§ What you should do: Your task is to count the lines of the records that contain "제조일부터". Answer with the number and nothing else.
#### Supplied records
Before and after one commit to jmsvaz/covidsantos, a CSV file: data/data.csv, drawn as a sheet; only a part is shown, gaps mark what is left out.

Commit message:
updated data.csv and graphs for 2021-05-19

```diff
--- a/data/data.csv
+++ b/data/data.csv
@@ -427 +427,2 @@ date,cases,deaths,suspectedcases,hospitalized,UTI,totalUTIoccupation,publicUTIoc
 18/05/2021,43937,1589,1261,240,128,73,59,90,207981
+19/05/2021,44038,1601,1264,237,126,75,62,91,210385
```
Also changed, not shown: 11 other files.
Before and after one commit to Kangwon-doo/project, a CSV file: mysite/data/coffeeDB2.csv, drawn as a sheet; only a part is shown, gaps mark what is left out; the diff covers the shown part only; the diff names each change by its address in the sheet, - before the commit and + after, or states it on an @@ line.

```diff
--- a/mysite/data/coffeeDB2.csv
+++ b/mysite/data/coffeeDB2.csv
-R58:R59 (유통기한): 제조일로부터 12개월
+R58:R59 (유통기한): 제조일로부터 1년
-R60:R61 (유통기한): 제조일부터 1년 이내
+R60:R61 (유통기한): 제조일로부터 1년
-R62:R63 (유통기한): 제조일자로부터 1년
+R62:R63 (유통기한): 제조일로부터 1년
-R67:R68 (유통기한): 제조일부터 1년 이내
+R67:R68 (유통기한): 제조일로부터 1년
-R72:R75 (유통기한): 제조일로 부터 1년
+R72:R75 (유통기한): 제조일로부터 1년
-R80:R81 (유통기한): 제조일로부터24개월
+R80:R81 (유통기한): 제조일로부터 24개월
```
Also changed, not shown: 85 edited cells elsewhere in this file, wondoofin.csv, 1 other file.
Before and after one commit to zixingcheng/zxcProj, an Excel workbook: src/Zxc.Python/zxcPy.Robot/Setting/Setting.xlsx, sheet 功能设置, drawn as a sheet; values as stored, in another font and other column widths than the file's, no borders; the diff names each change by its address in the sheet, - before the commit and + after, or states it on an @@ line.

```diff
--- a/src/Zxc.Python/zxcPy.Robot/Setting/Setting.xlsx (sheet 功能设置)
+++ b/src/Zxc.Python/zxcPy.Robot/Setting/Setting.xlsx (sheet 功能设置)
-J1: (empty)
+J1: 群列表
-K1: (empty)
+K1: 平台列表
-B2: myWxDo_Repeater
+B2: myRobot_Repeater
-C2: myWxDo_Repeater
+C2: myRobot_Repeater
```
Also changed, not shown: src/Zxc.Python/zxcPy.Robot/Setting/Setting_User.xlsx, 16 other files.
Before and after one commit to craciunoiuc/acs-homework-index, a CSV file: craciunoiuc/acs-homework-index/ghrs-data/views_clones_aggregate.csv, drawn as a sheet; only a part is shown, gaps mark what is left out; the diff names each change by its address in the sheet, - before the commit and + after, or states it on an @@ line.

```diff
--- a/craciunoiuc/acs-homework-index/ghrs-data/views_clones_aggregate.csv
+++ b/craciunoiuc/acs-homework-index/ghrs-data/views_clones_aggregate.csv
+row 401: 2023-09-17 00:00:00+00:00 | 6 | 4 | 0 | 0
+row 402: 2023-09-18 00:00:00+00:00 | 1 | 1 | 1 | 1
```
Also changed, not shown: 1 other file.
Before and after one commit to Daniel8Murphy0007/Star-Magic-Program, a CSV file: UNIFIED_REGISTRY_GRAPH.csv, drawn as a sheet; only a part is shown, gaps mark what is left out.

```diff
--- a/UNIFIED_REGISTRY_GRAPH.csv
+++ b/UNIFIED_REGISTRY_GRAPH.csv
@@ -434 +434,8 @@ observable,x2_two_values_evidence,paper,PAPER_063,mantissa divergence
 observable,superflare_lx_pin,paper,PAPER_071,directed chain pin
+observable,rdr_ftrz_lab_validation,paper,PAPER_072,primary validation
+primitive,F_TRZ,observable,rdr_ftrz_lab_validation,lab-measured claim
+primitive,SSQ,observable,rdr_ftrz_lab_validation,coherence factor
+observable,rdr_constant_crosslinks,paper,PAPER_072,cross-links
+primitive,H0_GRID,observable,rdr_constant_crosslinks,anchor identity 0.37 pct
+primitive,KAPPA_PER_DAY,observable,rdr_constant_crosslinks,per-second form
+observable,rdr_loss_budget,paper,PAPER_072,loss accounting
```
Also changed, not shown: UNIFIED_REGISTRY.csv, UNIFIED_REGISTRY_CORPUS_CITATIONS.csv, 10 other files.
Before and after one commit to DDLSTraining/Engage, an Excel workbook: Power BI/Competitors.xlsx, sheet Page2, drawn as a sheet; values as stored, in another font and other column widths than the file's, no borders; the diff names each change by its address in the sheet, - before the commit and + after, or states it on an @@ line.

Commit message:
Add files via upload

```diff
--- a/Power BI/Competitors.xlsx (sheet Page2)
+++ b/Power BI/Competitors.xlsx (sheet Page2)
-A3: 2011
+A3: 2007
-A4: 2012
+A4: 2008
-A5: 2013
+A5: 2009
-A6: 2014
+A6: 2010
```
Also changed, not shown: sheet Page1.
########
§ Finished task: 2